*** Data shown ***

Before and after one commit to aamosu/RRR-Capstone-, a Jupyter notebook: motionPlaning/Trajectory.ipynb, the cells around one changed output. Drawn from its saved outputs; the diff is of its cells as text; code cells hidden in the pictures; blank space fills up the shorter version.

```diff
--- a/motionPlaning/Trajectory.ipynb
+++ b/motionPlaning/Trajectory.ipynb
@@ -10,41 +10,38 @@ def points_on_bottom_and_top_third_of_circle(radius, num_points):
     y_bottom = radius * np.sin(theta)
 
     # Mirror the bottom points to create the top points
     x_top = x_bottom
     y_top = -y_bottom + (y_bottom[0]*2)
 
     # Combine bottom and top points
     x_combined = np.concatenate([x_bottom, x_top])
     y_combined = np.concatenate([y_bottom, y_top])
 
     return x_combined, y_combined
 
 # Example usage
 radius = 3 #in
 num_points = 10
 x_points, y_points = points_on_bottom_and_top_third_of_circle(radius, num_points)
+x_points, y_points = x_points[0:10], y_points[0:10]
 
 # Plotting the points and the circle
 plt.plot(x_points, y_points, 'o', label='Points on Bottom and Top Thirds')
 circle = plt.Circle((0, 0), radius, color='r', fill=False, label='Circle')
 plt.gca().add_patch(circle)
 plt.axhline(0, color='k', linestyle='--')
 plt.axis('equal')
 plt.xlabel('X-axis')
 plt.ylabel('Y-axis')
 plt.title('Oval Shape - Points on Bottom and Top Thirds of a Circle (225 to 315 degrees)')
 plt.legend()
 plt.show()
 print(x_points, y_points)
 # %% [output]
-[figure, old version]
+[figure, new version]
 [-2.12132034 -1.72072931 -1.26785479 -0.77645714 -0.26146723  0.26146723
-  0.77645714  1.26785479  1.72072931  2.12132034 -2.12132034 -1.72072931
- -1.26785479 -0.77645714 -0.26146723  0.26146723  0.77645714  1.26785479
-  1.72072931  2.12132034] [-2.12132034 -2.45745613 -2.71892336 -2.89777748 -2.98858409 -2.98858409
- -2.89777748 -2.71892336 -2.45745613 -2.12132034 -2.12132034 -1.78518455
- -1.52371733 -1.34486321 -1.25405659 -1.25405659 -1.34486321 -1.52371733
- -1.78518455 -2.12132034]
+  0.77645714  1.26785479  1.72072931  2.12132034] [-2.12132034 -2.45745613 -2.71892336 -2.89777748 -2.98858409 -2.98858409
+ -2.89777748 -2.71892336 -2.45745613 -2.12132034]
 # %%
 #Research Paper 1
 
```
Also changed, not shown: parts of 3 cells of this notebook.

*** End of Data shown ***
*** Data shown ***

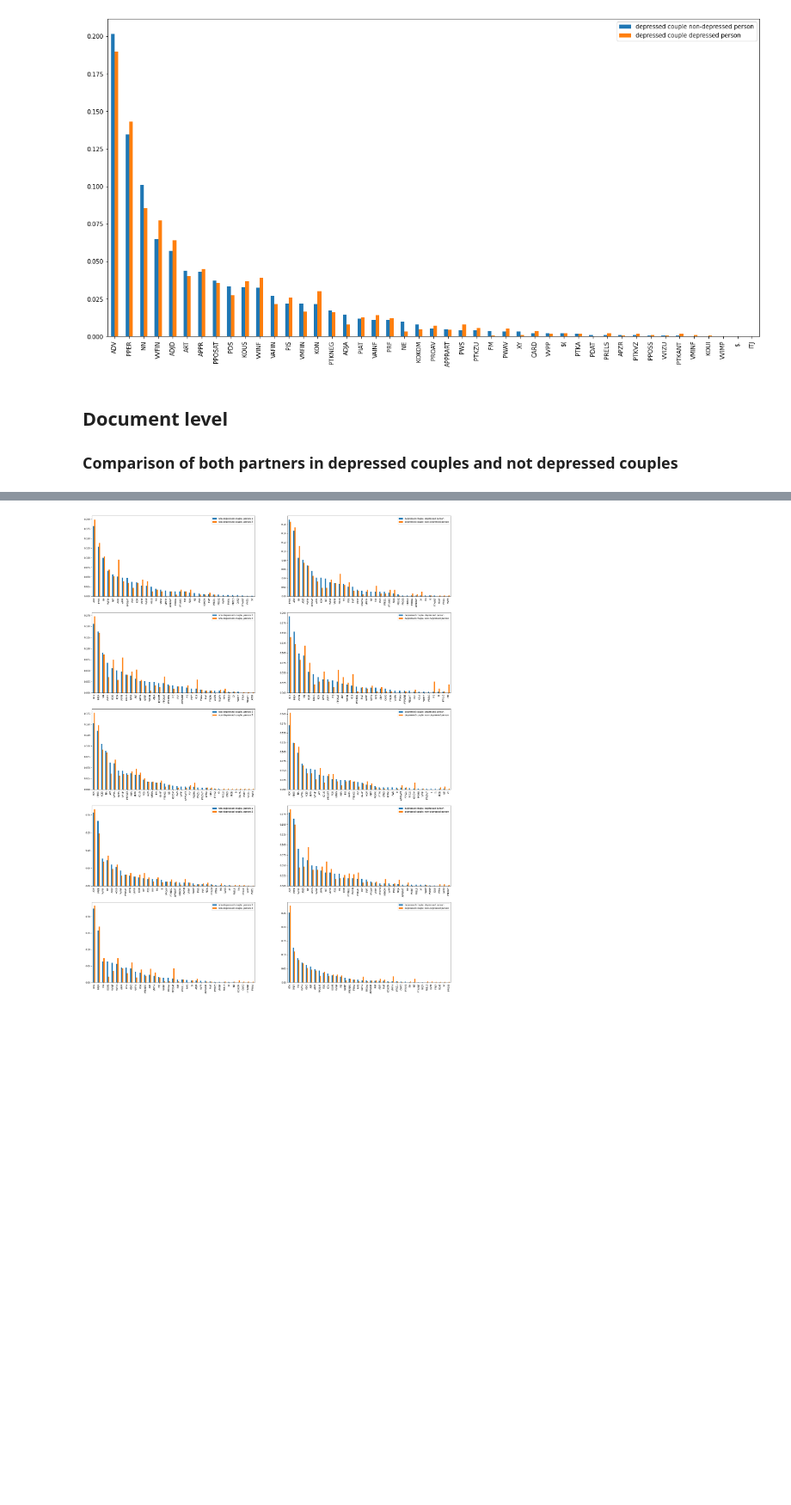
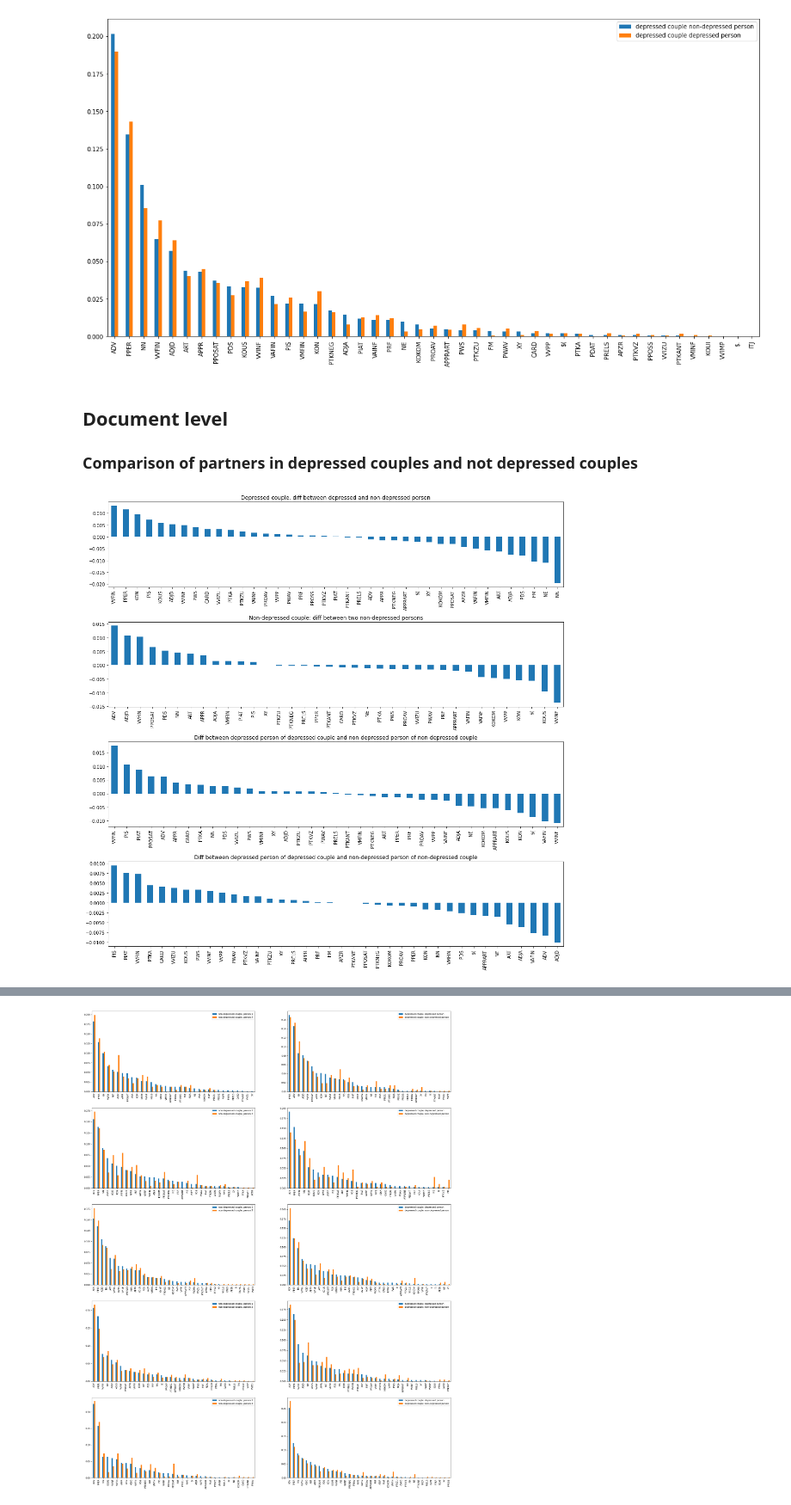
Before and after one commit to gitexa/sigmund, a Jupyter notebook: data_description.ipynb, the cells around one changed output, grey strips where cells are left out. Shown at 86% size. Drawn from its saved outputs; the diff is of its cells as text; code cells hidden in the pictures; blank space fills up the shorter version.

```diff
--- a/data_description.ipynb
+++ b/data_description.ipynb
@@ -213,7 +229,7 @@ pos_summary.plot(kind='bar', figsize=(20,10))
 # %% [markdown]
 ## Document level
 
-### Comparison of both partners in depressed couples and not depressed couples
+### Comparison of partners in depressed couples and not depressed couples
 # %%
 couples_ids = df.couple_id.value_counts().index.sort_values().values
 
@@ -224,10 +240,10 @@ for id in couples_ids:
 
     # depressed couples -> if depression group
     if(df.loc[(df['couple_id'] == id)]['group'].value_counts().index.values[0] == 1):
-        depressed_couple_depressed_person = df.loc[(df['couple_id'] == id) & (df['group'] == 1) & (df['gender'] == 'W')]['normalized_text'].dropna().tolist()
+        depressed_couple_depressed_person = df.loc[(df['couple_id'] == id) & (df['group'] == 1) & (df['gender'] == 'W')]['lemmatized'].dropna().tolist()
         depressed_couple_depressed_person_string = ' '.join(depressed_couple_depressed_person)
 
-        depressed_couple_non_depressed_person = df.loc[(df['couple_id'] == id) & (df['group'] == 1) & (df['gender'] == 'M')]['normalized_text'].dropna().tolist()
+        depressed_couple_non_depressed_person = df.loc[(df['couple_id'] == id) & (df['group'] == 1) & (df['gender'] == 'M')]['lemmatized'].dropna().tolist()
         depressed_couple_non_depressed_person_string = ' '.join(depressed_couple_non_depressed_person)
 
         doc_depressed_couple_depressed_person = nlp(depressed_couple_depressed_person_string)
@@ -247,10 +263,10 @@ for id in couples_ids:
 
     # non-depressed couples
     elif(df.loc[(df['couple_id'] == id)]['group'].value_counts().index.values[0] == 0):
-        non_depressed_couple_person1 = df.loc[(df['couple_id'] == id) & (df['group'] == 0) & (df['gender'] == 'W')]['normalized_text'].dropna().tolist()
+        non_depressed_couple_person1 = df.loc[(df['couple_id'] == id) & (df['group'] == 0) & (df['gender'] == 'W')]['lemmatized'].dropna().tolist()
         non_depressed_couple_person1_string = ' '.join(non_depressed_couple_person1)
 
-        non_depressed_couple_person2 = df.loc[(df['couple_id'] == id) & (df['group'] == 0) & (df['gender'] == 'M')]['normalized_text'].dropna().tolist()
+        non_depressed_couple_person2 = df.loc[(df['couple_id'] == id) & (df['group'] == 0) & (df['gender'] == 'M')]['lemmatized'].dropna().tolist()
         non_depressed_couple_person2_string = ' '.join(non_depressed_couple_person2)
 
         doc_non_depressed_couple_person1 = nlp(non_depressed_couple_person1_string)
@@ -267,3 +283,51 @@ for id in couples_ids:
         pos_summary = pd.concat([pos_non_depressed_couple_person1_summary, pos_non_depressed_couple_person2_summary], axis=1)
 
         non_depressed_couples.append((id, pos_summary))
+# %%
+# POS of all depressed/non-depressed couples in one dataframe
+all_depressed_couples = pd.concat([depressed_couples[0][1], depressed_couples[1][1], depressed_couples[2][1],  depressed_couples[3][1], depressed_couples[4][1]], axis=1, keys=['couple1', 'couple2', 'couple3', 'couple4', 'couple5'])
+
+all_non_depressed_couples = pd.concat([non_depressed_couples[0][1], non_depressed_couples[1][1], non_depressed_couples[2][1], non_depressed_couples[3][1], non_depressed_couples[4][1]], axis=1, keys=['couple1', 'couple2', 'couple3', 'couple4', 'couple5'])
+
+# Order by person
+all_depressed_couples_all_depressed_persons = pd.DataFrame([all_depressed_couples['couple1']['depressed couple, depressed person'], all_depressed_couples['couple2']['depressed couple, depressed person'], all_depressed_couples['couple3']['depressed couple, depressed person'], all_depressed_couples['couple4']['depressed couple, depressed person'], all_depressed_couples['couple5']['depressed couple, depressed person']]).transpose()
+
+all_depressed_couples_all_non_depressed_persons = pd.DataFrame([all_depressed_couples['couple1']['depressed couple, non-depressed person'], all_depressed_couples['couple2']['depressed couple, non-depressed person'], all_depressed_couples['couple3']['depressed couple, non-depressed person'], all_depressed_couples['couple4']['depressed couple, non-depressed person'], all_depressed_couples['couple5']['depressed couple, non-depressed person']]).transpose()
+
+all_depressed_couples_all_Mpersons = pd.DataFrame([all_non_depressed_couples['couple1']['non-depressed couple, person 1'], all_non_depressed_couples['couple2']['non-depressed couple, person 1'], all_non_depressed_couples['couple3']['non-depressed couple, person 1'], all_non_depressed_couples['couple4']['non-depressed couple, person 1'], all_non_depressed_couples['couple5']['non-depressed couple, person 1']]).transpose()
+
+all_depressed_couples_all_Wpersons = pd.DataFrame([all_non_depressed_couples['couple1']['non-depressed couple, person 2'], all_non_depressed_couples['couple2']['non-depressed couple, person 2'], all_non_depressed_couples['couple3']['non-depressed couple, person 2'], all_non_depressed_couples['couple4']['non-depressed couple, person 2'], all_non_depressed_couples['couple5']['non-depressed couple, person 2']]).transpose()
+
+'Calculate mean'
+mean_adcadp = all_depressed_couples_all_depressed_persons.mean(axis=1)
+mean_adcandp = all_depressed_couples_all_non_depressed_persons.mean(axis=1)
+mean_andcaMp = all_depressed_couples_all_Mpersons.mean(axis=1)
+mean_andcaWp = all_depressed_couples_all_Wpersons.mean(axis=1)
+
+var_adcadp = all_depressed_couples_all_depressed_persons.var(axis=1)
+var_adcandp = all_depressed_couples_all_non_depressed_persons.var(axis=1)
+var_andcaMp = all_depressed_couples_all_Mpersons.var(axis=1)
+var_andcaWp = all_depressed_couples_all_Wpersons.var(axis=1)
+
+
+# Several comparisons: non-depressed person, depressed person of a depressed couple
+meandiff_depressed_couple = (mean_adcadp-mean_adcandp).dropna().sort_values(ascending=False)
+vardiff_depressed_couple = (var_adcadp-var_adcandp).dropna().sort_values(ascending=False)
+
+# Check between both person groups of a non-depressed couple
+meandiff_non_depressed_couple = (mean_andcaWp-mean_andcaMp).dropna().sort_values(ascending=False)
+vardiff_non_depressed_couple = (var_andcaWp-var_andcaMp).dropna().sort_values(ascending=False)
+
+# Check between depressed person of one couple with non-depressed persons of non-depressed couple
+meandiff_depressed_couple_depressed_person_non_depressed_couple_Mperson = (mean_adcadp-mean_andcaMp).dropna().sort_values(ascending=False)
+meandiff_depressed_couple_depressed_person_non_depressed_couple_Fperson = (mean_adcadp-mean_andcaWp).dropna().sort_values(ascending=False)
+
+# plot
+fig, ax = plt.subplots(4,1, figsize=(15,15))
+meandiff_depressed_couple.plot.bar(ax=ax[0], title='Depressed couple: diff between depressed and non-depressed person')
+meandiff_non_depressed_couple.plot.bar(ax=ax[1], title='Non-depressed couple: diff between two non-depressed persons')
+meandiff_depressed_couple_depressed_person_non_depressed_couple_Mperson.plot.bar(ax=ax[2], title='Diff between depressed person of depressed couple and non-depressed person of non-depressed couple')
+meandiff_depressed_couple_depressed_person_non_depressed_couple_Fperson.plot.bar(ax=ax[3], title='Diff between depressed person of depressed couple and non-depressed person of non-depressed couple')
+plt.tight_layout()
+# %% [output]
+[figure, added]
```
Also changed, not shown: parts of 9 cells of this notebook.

*** End of Data shown ***
*** Data shown ***

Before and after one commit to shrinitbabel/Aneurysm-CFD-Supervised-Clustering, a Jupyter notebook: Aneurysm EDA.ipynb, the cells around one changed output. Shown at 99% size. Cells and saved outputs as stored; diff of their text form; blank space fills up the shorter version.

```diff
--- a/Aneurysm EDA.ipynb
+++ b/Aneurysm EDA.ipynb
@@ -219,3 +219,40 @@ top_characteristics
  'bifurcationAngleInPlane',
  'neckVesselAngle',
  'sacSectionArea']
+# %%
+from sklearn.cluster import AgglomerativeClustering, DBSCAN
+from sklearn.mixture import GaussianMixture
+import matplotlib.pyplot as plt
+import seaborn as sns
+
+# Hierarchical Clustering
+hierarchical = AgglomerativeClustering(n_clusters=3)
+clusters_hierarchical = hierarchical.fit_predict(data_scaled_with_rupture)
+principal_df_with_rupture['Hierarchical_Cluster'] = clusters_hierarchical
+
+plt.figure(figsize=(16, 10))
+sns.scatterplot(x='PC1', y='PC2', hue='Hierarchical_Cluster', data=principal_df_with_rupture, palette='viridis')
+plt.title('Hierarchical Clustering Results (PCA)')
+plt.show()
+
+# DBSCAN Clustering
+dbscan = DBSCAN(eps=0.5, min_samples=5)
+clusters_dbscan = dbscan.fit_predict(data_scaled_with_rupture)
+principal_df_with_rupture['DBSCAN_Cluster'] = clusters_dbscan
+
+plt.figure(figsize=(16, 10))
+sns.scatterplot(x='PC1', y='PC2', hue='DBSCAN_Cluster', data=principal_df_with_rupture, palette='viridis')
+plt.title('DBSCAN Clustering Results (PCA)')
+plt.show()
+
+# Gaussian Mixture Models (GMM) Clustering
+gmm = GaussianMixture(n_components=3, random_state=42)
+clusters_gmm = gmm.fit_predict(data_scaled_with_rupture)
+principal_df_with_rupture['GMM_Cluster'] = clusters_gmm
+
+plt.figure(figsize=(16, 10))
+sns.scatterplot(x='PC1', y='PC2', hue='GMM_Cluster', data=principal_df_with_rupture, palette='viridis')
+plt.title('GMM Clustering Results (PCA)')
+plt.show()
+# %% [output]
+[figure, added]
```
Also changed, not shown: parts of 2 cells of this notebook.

*** End of Data shown ***

- The task
Within the records above, count the lines that hold the word "ipynb" and give only that number.

- Exercise solution
9